Now, it's called a sleep study.  Was I really that stupid for assuming I'd get some sleep?

I tromped in at the time we'd arranged, carrying my laptop (because I still had plenty of time for writing between then and when I normally go to sleep) and my work clothes for today.  The tech looked at my clothes and asked, "So, you're going to work tomorrow?"

"Sure," I said.

She smiled and nodded in a manner that reminded me of my own expression when new students at orientation tell me they're going to get straight A's in every class even though they've never been to college before.


To my credit, I did try to write once I got hooked up to the matrix.  It's tough to rock the prose, though, when you have a sensor on your temple recording every time you blink, another behind your ear recording every time you move your head, a full EEG hooked up to your head to record brain waves (so what does an author's brain waves look like when he's writing, you ask?  I have no idea--the tech said they were magnificent, but I bet she says that to all the authors), straps around your chest and stomach to record breathing attempts and heart beat and other stuff, and even sensors on your legs (in spots that, in my case, are now memorialized by a thorough lack of hair). 

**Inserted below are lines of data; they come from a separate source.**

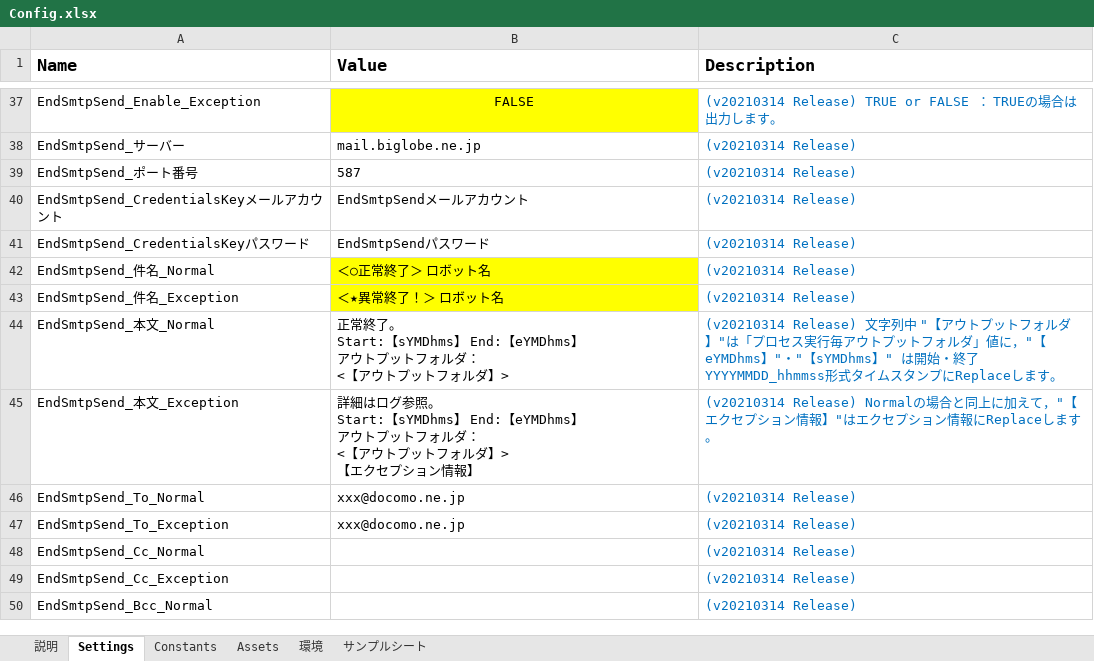
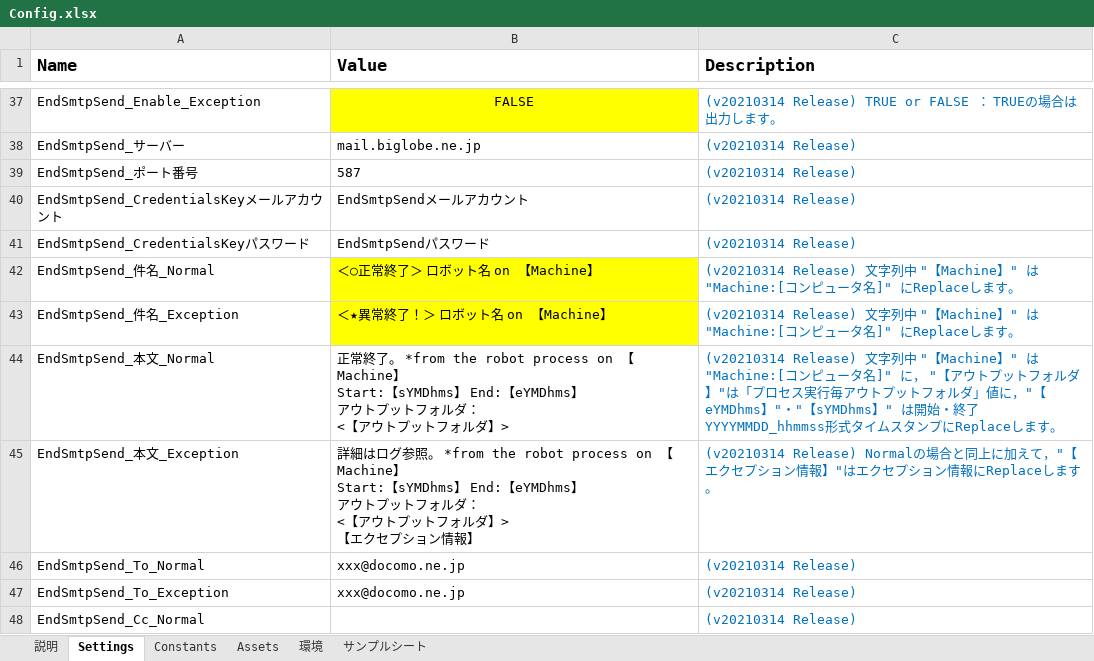
Before and after one commit to TakahiroKatsumata/Customized_Attended_Framework_extension_v1_and_Activity_package, an Excel workbook: 勝又自作Attended_Framework_拡張v1/Data/Config.xlsx, sheet Settings, drawn as a sheet; only a part is shown, gaps mark what is left out; the shorter side is filled out with more unchanged rows; values as stored, in another font and other column widths than the file's, no borders; ↵ is a line break in a cell; the diff names each change by its address in the sheet, - before the commit and + after, or states it on an @@ line.

```diff
--- a/勝又自作Attended_Framework_拡張v1/Data/Config.xlsx (sheet Settings)
+++ b/勝又自作Attended_Framework_拡張v1/Data/Config.xlsx (sheet Settings)
-B42 (Value): ＜○正常終了＞ ロボット名
+B42 (Value): ＜○正常終了＞ ロボット名 on 【Machine】
-C42:C43 (Description): (v20210314 Release)
+C42:C43 (Description): (v20210314 Release) 文字列中 "【Machine】" は "Machine:[コンピュータ名]" にReplaceします。
-B43 (Value): ＜★異常終了！＞ ロボット名
+B43 (Value): ＜★異常終了！＞ ロボット名 on 【Machine】
-B44 (Value): …終了。 ↵ Start:【sYMDhms】…
+B44 (Value): …終了。 *from the robot process on 【Machine】 ↵ Start:【sYMDhms】…
-C44 (Description): …中 "【アウトプ…
+C44 (Description): …中 "【Machine】" は "Machine:[コンピュータ名]" に， "【アウトプ…
-B45 (Value): …参照。 ↵ Start:【sYMDhms】…
+B45 (Value): …参照。 *from the robot process on 【Machine】 ↵ Start:【sYMDhms】…
```
Also changed, not shown: 6 other files.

It's even harder to sleep.  Once the lights are out, there's this red glowing circle up high on the opposite wall, clearly pointing out the camera that is recording your every moment and movement on the bed.

To her credit, the tech who came in several times to rouse me out of what slumber I could find to try out different masks and stuff was super-sweet and really quite personable.  Overall, it wasn't all that unpleasant of an experience.  It just wasn't--sleep.  The only place you find sleep in a sleep study, then, is in the name.

Gotta love the mother tongue, eh?